[Structured diff data]
- - - - - - -

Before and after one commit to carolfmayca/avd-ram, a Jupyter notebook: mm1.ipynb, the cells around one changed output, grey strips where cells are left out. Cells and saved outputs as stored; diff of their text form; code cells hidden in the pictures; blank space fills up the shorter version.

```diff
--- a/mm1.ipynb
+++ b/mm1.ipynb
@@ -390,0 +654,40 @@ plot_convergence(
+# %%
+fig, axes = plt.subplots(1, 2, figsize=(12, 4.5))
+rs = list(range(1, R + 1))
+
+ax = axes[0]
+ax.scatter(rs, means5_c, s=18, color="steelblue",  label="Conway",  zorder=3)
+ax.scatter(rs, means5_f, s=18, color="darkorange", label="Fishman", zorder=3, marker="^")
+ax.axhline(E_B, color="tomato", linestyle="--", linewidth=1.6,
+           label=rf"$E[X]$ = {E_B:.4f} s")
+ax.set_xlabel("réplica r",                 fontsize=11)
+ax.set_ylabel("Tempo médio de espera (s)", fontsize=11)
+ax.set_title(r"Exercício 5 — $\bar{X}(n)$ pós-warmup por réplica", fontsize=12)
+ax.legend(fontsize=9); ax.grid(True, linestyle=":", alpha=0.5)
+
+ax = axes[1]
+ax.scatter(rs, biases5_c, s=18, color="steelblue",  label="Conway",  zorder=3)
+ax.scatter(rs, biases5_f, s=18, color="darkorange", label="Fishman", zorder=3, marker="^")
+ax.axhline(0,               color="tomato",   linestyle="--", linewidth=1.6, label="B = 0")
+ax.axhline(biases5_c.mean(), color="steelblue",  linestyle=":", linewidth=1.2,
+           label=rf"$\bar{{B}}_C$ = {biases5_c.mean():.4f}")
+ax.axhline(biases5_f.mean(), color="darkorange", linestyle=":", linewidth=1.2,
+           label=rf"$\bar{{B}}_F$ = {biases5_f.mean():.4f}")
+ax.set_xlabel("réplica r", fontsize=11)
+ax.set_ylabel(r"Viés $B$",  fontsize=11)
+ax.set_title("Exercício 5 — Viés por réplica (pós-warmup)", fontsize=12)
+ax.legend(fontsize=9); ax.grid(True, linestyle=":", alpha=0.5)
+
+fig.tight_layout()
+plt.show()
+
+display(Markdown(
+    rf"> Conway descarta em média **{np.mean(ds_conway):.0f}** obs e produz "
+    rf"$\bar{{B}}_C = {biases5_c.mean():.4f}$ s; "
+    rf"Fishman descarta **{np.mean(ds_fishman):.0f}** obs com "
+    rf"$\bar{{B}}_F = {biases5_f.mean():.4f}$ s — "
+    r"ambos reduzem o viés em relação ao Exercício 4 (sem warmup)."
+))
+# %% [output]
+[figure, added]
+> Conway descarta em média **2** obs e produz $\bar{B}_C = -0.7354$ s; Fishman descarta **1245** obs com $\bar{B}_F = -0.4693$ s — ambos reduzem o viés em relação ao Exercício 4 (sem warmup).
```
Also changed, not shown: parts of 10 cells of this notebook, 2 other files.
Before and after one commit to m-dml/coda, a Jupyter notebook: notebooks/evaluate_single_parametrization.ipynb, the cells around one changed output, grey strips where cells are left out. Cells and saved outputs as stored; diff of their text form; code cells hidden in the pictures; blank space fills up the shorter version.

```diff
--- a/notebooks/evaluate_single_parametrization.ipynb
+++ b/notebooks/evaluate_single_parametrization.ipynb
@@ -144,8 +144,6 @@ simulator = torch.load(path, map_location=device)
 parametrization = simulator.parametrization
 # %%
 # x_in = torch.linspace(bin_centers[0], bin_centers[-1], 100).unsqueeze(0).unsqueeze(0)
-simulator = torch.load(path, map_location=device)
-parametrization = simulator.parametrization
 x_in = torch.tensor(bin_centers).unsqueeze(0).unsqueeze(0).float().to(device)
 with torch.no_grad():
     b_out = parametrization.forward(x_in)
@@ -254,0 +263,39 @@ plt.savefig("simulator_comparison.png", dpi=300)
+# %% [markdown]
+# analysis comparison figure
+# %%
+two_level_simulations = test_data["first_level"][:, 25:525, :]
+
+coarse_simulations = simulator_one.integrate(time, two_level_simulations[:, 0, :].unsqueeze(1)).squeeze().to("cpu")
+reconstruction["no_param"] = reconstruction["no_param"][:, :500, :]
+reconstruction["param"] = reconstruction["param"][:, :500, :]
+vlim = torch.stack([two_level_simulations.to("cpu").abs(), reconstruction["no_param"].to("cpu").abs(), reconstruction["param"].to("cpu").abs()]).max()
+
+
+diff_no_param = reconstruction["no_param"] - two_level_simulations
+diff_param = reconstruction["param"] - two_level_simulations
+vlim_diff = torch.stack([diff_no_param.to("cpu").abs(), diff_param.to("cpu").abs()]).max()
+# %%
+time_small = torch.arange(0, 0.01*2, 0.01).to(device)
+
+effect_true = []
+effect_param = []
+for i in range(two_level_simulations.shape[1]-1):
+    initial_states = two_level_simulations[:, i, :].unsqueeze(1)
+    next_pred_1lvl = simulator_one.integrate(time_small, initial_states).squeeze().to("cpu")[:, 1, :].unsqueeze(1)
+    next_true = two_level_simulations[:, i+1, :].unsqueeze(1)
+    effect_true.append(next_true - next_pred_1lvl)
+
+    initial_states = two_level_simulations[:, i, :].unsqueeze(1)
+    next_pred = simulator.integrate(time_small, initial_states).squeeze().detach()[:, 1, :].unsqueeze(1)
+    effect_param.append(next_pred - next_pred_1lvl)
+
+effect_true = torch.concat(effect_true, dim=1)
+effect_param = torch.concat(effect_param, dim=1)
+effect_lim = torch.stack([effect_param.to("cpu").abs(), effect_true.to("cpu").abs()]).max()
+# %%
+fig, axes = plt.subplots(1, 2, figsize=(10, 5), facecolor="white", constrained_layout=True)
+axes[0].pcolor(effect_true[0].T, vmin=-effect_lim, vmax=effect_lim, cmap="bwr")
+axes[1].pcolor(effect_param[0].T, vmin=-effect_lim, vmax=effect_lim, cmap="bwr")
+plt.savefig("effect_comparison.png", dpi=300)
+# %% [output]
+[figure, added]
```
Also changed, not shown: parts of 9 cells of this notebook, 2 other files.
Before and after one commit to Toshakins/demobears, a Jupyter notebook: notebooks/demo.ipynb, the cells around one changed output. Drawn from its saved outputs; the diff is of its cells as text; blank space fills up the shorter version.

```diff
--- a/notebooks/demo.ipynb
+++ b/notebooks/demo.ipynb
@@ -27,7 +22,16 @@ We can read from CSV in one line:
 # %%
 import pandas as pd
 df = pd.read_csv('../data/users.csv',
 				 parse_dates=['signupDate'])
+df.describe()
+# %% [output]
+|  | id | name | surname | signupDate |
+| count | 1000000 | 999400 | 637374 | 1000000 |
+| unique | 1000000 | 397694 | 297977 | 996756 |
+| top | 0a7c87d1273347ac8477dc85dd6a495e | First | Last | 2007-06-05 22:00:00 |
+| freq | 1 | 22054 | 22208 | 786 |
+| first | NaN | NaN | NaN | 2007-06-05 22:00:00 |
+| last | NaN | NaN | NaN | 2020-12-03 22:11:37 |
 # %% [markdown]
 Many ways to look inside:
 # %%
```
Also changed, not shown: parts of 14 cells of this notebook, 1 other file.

- - - - - - -

- What you have to do
If a line in the records contains "torch", report it.

- Solved problem
@@ -144,8 +144,6 @@ simulator = torch.load(path, map_location=device)
 # x_in = torch.linspace(bin_centers[0], bin_centers[-1], 100).unsqueeze(0).unsqueeze(0)
-simulator = torch.load(path, map_location=device)
 x_in = torch.tensor(bin_centers).unsqueeze(0).unsqueeze(0).float().to(device)
 with torch.no_grad():
+vlim = torch.stack([two_level_simulations.to("cpu").abs(), reconstruction["no_param"].to("cpu").abs(), reconstruction["param"].to("cpu").abs()]).max()
+vlim_diff = torch.stack([diff_no_param.to("cpu").abs(), diff_param.to("cpu").abs()]).max()
+time_small = torch.arange(0, 0.01*2, 0.01).to(device)
+effect_true = torch.concat(effect_true, dim=1)
+effect_param = torch.concat(effect_param, dim=1)
+effect_lim = torch.stack([effect_param.to("cpu").abs(), effect_true.to("cpu").abs()]).max()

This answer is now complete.